The Canadian Human Rights Act and the Canadian commitment to combating discrimination seek to protect vulnerable and disadvantaged groups from discrimination, not to reward or profit individuals because they belong to already advantaged groups.
The second potential consequence of including social condition without definition or appropriate constraints is that social condition could be interpreted so broadly as to overwhelm the human rights system and leave open to possible challenge a host of valued social programs meant to assist the very lower status socio-economic groups for whom the protection is surely intended.
Considered broadly, what is a social condition? Could not the status of being discriminated against be a social condition itself? Why then would we need grounds such as family status, marital status, disability, sex, race or any other in the act? It could also conceivably cover any other social status, including being a prisoner, having a criminal record, being unemployed. The list is almost endless.
It may be that we as the people of Canada decide that we wish to broaden the scope of the Canadian Human Rights Act or to explore other approaches to discrimination protection. In any event, decisions as important as these must always be made in a considered and informed manner, which is clearly not envisioned in this motion.
The Canadian human rights system does not possess unlimited resources and the potential increase in cases that could be brought with the addition of social condition, left undefined in this manner, could have a serious impact on the administration and enforcement of our Human Rights Act as a whole.
Interpreted broadly enough, challenges could be brought against any of our social programs that make income distinctions, even if these distinctions are made for the benefit rather than the detriment of lower income individuals. Social legislation by its very nature often makes distinctions on the basis of income and employment.
The complete loss of government control over choosing where public resources should be allocated in the public interest is an unacceptable result for a democratic society.
The third possible consequence of adding social condition in an undefined fashion is at the other end of the scale: an interpretation that could be so narrow that the potential benefit of its inclusion would be lost.
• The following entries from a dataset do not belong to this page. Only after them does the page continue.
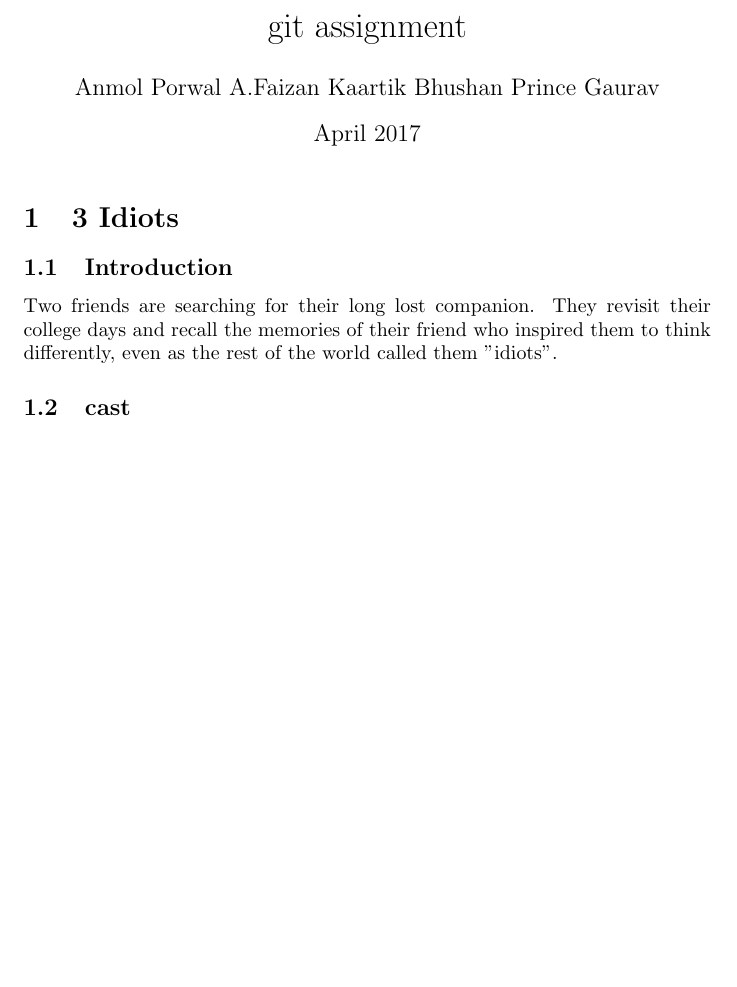
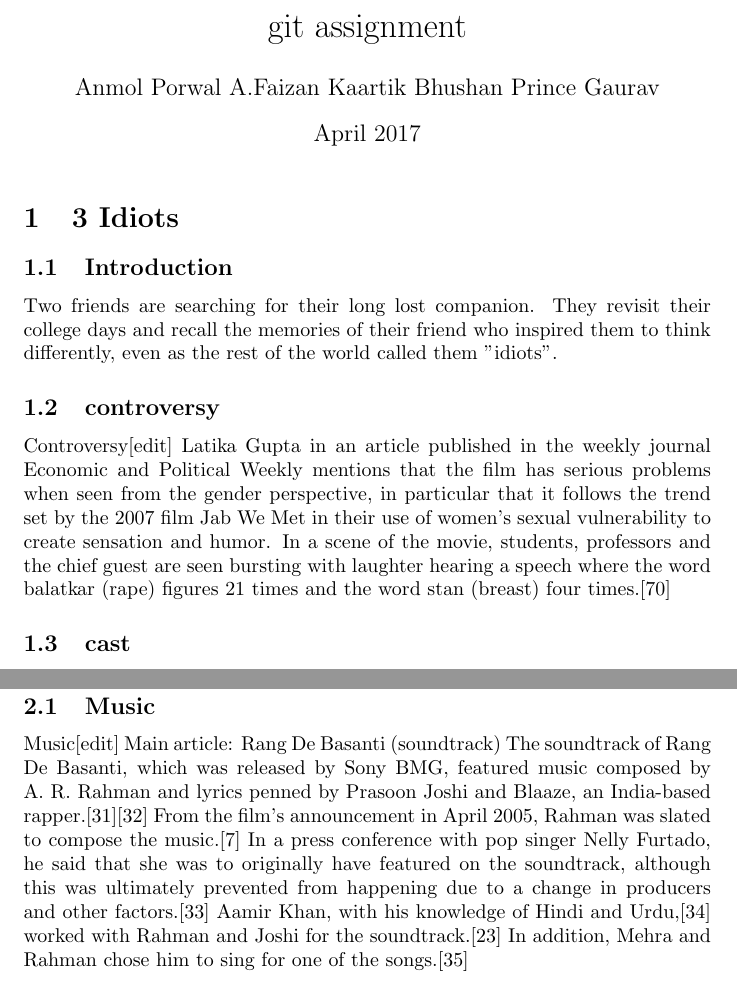
Before and after one commit to CS251-git/CS251-git, a LaTeX document (file.tex): part of page 1 of 2 before the commit and two parts of pages 1 and 2 of 2 after it, the two joined at a grey line, cut so that both start at the same text, the shorter picture padded with empty space. Compiled offline with pdfLaTeX.

Commit message:
Music rang de basanti and controversy 3idiots

```diff
--- a/file.tex
+++ b/file.tex
@@ -13,7 +13,9 @@
 
 \subsection{Introduction}
 Two friends are searching for their long lost companion. They revisit their college days and recall the memories of their friend who inspired them to think differently, even as the rest of the world called them "idiots".
-
+\subsection{controversy}
+Controversy[edit]
+Latika Gupta in an article published in the weekly journal Economic and Political Weekly mentions that the film has serious problems when seen from the gender perspective, in particular that it follows the trend set by the 2007 film Jab We Met in their use of women's sexual vulnerability to create sensation and humor. In a scene of the movie, students, professors and the chief guest are seen bursting with laughter hearing a speech where the word balatkar (rape) figures 21 times and the word stan (breast) four times.[70]
 \subsection{cast}
 iStarring
 Aamir Khan
@@ -27,4 +29,8 @@
 
 \section{Rang De basanti}
 Rang De Basanti (IPA: [ˈrəŋɡ d̪eː bəˈsənt̪i]; English: Colour it Saffron) is a 2006 Indian drama film written, produced and directed by Rakeysh Omprakash Mehra. The literal meaning of the title can be translated as "Paint me with the colours of spring". It features an ensemble cast comprising Aamir Khan, Siddharth Narayan, Soha Ali Khan, Kunal Kapoor, R. Madhavan, Sharman Joshi, Atul Kulkarni and British actress Alice Patten in the lead roles. Made on a budget of ₹250 million (US dollars 3.7 million), it was shot in and around New Delhi. Upon release, the film broke all opening box office records in India. It was the highest-grossing film in its opening weekend in India and had the highest opening day collections for a Bollywood film. The film was well received and praised for strong screenplay and dialogues.
+\subsection{Music}
+Music[edit]
+Main article: Rang De Basanti (soundtrack)
+The soundtrack of Rang De Basanti, which was released by Sony BMG, featured music composed by A. R. Rahman and lyrics penned by Prasoon Joshi and Blaaze, an India-based rapper.[31][32] From the film's announcement in April 2005, Rahman was slated to compose the music.[7] In a press conference with pop singer Nelly Furtado, he said that she was to originally have featured on the soundtrack, although this was ultimately prevented from happening due to a change in producers and other factors.[33] Aamir Khan, with his knowledge of Hindi and Urdu,[34] worked with Rahman and Joshi for the soundtrack.[23] In addition, Mehra and Rahman chose him to sing for one of the songs.[35]
 \end{document}
```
Consistently, social condition is often raised in the context of poverty and a ground through which poor people can be protected from stereotypes and discrimination. However is this, or should this be, the only factor in considering an individual's social condition? If so, why not simply include a ground of discrimination such as being in receipt of social assistance or source of income? A number of the provinces have done so, but is this sufficient in the federal sector?
Does this mean we want to exclude protection for the working poor who do not receive public assistance, or for the unemployed? Should not then employment status or nature of one's employment also be a factor? And what about part time, seasonal, temporary, contract and other non-standard workers who might well face barriers those who are employed full time do not?
These examples all raise the question of whether the source or level of income is enough or whether a broader notion of social condition may be necessary.
The Department of Justice has already begun a concerted study on the issue of social condition as part of its larger review of the Canadian Human Rights Act as a whole. As members can see, our thinking is already quite advanced in this area.
It is clear that choices need to be made as to the scope, operation and definition of a ground such as social condition. However, these choices must always keep in mind the overarching objective of the act as a refuge of the disadvantaged and disenfranchised, one that is accessible, responsive and efficient. Only clear directions in the law can satisfy this objective.
As a House, we should not support the motion as it stands. To do so in this case would be to abdicate our responsibilities as law makers at the expense of the very people the hon. member surely seeks to protect.